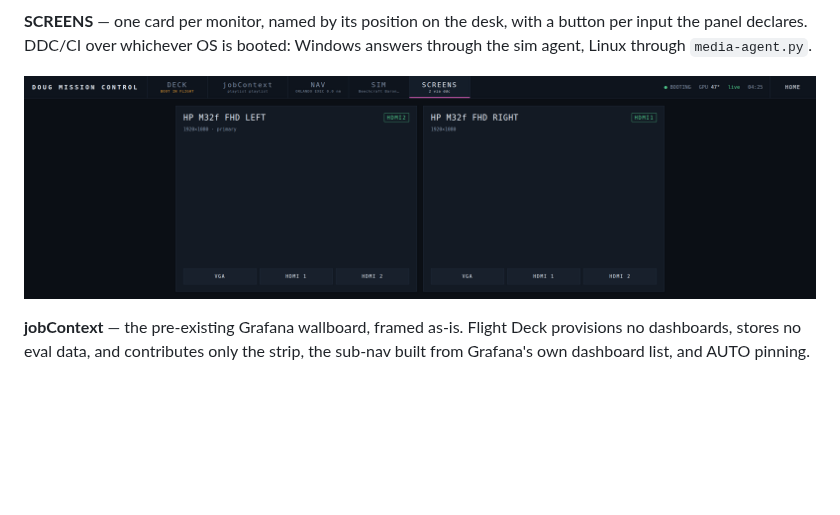
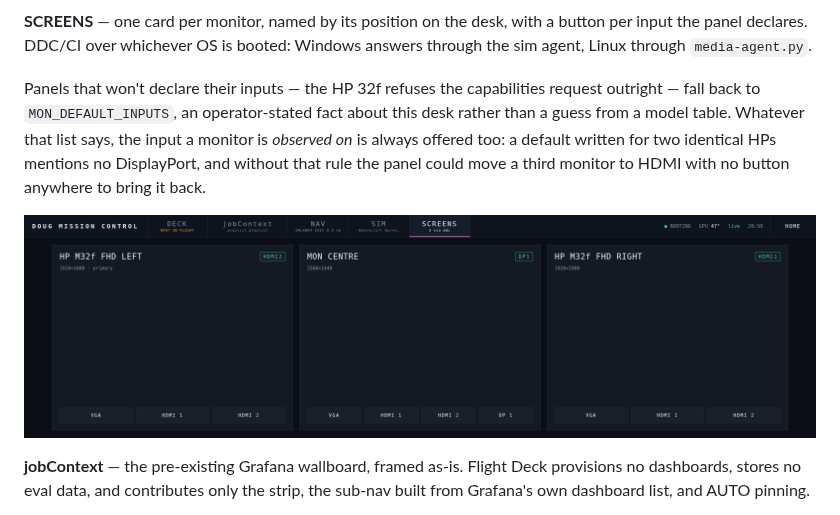
Before and after one commit to JustLikeFrank3/DougMissionControl, a Markdown page: README.md, the part around the change. Rendered like a GitHub page; pictures changed too: docs/img/screens.png; blank space fills up the shorter version.

```diff
--- a/README.md
+++ b/README.md
@@ -208,6 +208,14 @@ a number sitting there looking authoritative.
 **SCREENS** — one card per monitor, named by its position on the desk, with a
 button per input the panel declares. DDC/CI over whichever OS is booted:
 Windows answers through the sim agent, Linux through `media-agent.py`.
+
+Panels that won't declare their inputs — the HP 32f refuses the capabilities
+request outright — fall back to `MON_DEFAULT_INPUTS`, an operator-stated fact
+about this desk rather than a guess from a model table. Whatever that list
+says, the input a monitor is *observed on* is always offered too: a default
+written for two identical HPs mentions no DisplayPort, and without that rule
+the panel could move a third monitor to HDMI with no button anywhere to bring
+it back.
 
 ![SCREENS](docs/img/screens.png)
 
```
Also changed, not shown: docs/img/deck.png, docs/img/evals.png, docs/img/nav.png, docs/img/sim.png, 4 other files.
==========
## WORK ORDER
Which lines above hold the string "that"? Copy every one of them.

## RESULT
+Panels that won't declare their inputs — the HP 32f refuses the capabilities
+about this desk rather than a guess from a model table. Whatever that list
+written for two identical HPs mentions no DisplayPort, and without that rule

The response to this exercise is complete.